As Breen took off from the starting blocks in a field of five, some spectators idly followed his churning progress, fascinated that any man could thrash along so hard for more than a quarter of an hour. But most people followed the divers. The loudspeakers interrupted the diving scoring to give three interval clockings for Breen's heat, yet there was never a hint that George was swimming faster than any man had swum before. He hit the 400-meter mark in 4:37.5. As he rolled on the turn at 800 meters, Breen cast an eye at the clock. It read 9:31, within three-tenths of a second of the existing world record.
For 800 meters Breen churned on, strangely stepping up the pace in the laps where ordinarily he fades a bit. As he touched into the finish, almost a length in front of his nearest opponent, Breen got a desultory round of applause. Then, in a tone of almost utter boredom, the loudspeakers spoke: "The results of the third heat of the 1,500 meters. First, George Breen, the United States. Time, 17:52.19. This is a new world and Olympic record." There was some polite hand clapping, but few real cheers.
George Breen had taken the 1,500-meter record back from Murray Rose and fewer than a thousand of the 5,500 persons in the stadium had seen him do it. When the word got around, a woman in the upper tier of seats complained: "They ought to tell us when things like that are happening!"
The whole world was told, a little later, that Murray Rose had won the gold medal in the 1,500-meter final, with Yamanaka of Japan second and George Breen third.
"I don't have any excuses," said George when it was all over. "I've got the record and Murray's got the gold medal. I guess we'd both rather have the medal. This is going to be one of my memories. It's not really the end of everything. I'm going to keep on swimming. So I've lost one, but I still have a town, my folks and my school and a girl at school to go back to."
A DOG'S LIFE
They will tell you down in Tennessee that there is nothing quite so smart as a good hunting dog. No one knows this better than Alton Carver, who values his dog at $400 and was understandably alarmed when he lost him recently. Setting out in his automobile, Carver retrieved the dog and was driving happily homeward when he wrecked the car, burning it to ashes. In the resulting confusion the frightened dog skipped away again.
Carver then collected his father and the family truck and eventually recovered his dog for the second time. On the way home once more he cracked up the truck, and both Carvers had to be packed off to the hospital for repairs. The dog? He walked home.

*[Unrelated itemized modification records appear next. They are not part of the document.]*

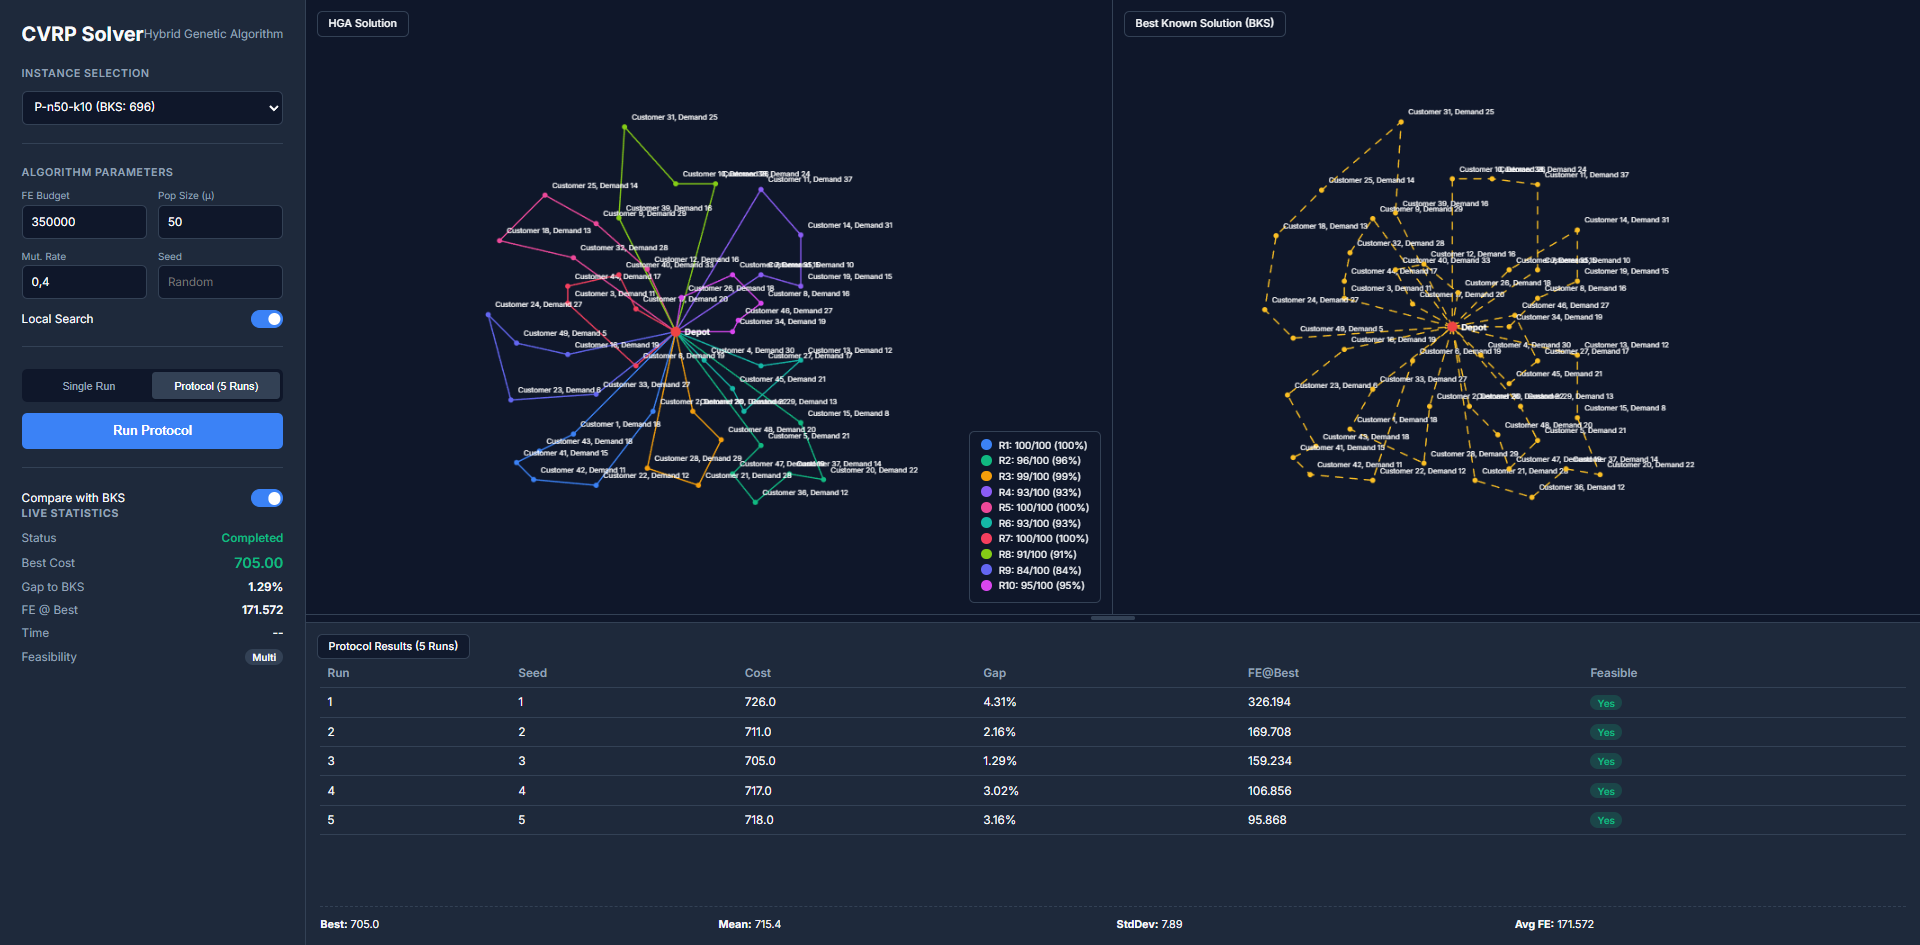
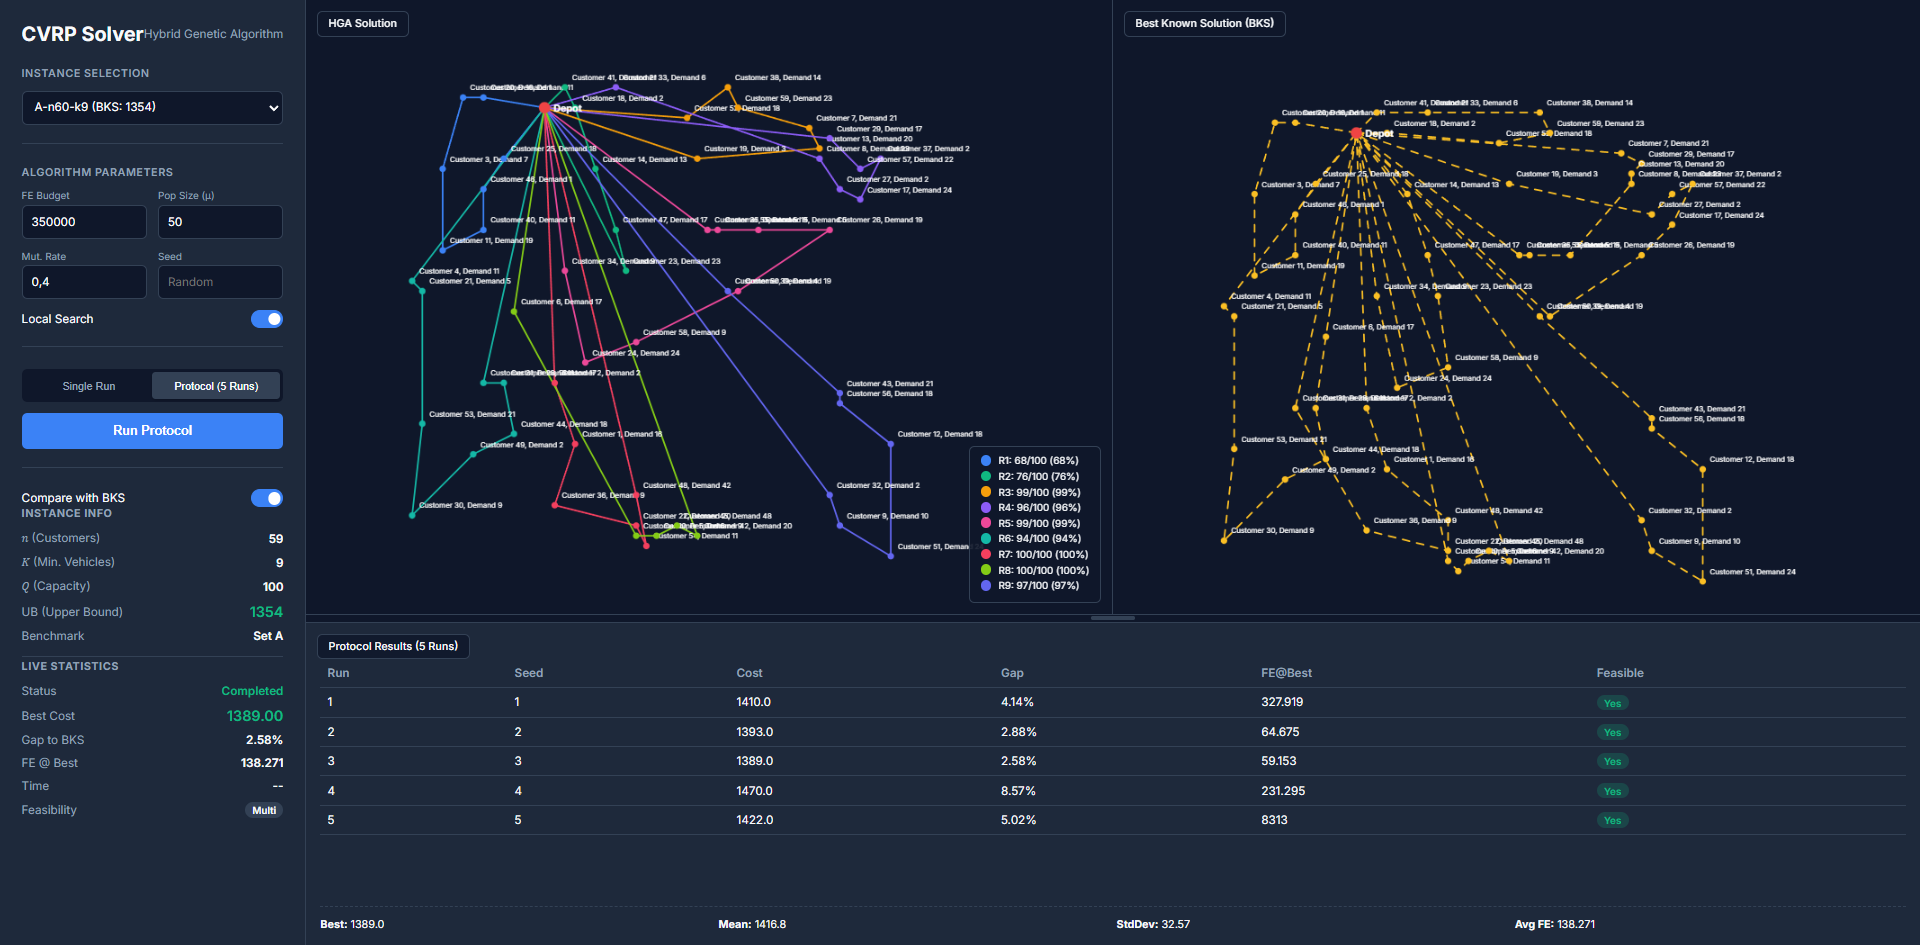
feat(gui): add detailed instance info panel to sidebar
- Extended the InstanceInfo Pydantic model in web_app.py to include 'bks' (Upper Bound) and 'benchmark_set'.
- Added a new 'Instance Info' section in index.html above Live Statistics to display number of customers, minimum vehicles, capacity, upper bound, and benchmark set.
- Updated app_v7.js to parse and populate the new instance info fields upon API response.
- Styled the new panel in style.css with a subtle bottom border for visual separation.
- Updated preview image CVRP_SolverGUI.png.

diff --git a/static/index.html b/static/index.html
@@ -74,6 +74,30 @@
                 </label>
             </div>
 
+            <div class="stats-panel instance-info-panel" id="instance-info-panel">
+                <h2>Instance Info</h2>
+                <div class="stat-item">
+                    <span class="stat-label">𝑛 (Customers)</span>
+                    <span class="stat-value" id="info-customers">--</span>
+                </div>
+                <div class="stat-item">
+                    <span class="stat-label">𝐾 (Min. Vehicles)</span>
+                    <span class="stat-value" id="info-vehicles">--</span>
+                </div>
+                <div class="stat-item">
+                    <span class="stat-label">𝑄 (Capacity)</span>
+                    <span class="stat-value" id="info-capacity">--</span>
+                </div>
+                <div class="stat-item">
+                    <span class="stat-label">UB (Upper Bound)</span>
+                    <span class="stat-value highlight" id="info-ub">--</span>
+                </div>
+                <div class="stat-item">
+                    <span class="stat-label">Benchmark</span>
+                    <span class="stat-value" id="info-benchmark">--</span>
+                </div>
+            </div>
+
             <div class="stats-panel">
                 <h2>Live Statistics</h2>
                 <div class="stat-item">

diff --git a/static/app_v7.js b/static/app_v7.js
@@ -20,6 +20,13 @@ document.addEventListener('DOMContentLoaded', () => {
     const statTime = document.getElementById('stat-time');
     const statFeasibility = document.getElementById('stat-feasibility');
 
+    // Instance Info fields
+    const infoCustomers  = document.getElementById('info-customers');
+    const infoVehicles   = document.getElementById('info-vehicles');
+    const infoCapacity   = document.getElementById('info-capacity');
+    const infoUb         = document.getElementById('info-ub');
+    const infoBenchmark  = document.getElementById('info-benchmark');
+
     // Panels
     const convergencePanel = document.getElementById('convergence-panel');
     const protocolPanel = document.getElementById('protocol-panel');
@@ -213,6 +220,7 @@ document.addEventListener('DOMContentLoaded', () => {
             if(data.error) throw new Error(data.error);
             
             capacity = data.instance_info.capacity;
+            updateInstanceInfo(data.instance_info);
             updateStats(data.cost, data.gap, data.fes, data.execution_time_ms, data.is_feasible);
             
             currentBksRoutes = data.bks_routes;
@@ -271,6 +279,7 @@ document.addEventListener('DOMContentLoaded', () => {
             `;
             
             capacity = data.instance_info.capacity;
+            updateInstanceInfo(data.instance_info);
             currentBksRoutes = data.bks_routes;
             toggleBks.disabled = !currentBksRoutes;
             if(!currentBksRoutes) {
@@ -283,6 +292,14 @@ document.addEventListener('DOMContentLoaded', () => {
         })
         .catch(handleError)
         .finally(resetUI);
+    }
+
+    function updateInstanceInfo(info) {
+        infoCustomers.textContent = info.customers;
+        infoVehicles.textContent  = info.vehicles;
+        infoCapacity.textContent  = info.capacity;
+        infoUb.textContent        = info.bks !== null ? info.bks.toFixed(0) : 'N/A';
+        infoBenchmark.textContent = `Set ${info.benchmark_set}`;
     }
 
     function updateStats(cost, gap, fes, time, feasible) {

diff --git a/static/style.css b/static/style.css
@@ -203,6 +203,12 @@ select:focus, input[type="number"]:focus {
     margin-bottom: 12px;
 }
 
+.instance-info-panel {
+    border-bottom: 1px solid var(--border);
+    padding-bottom: 4px;
+    margin-bottom: 4px;
+}
+
 .stat-item {
     display: flex;
     justify-content: space-between;

diff --git a/web_app.py b/web_app.py
@@ -87,6 +87,8 @@ class InstanceInfo(BaseModel):
     customers: int
     vehicles: int
     capacity: int
+    bks: float | None
+    benchmark_set: str
 
 class ProtocolResponse(BaseModel):
     best_cost: float
@@ -220,7 +222,9 @@ def solve_instance(instance_name: str, req: SolveRequest):
         instance_info=InstanceInfo(
             customers=instance.dimension - 1,
             vehicles=int(instance.name.split("-k")[-1]),
-            capacity=instance.capacity
+            capacity=instance.capacity,
+            bks=get_bks(instance_path),
+            benchmark_set=instance.name[0].upper()
         ),
         convergence_log=tracker.convergence_log,
         customers_served=best_solution.num_visited,
@@ -330,7 +334,9 @@ def solve_protocol(instance_name: str, req: SolveRequest):
         instance_info=InstanceInfo(
             customers=instance.dimension - 1,
             vehicles=int(instance.name.split("-k")[-1]),
-            capacity=instance.capacity
+            capacity=instance.capacity,
+            bks=bks,
+            benchmark_set=instance.name[0].upper()
         )
     )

The personalized golf ball, imprinted with the name of its owner (Ike has some stamped "Mr. President"), is a jolly thought for Christmas giving, but donors and donees should bear in mind that the personalized golf ball, like many another modern boon, can have some awkward side effects. Among the first case histories to be reported: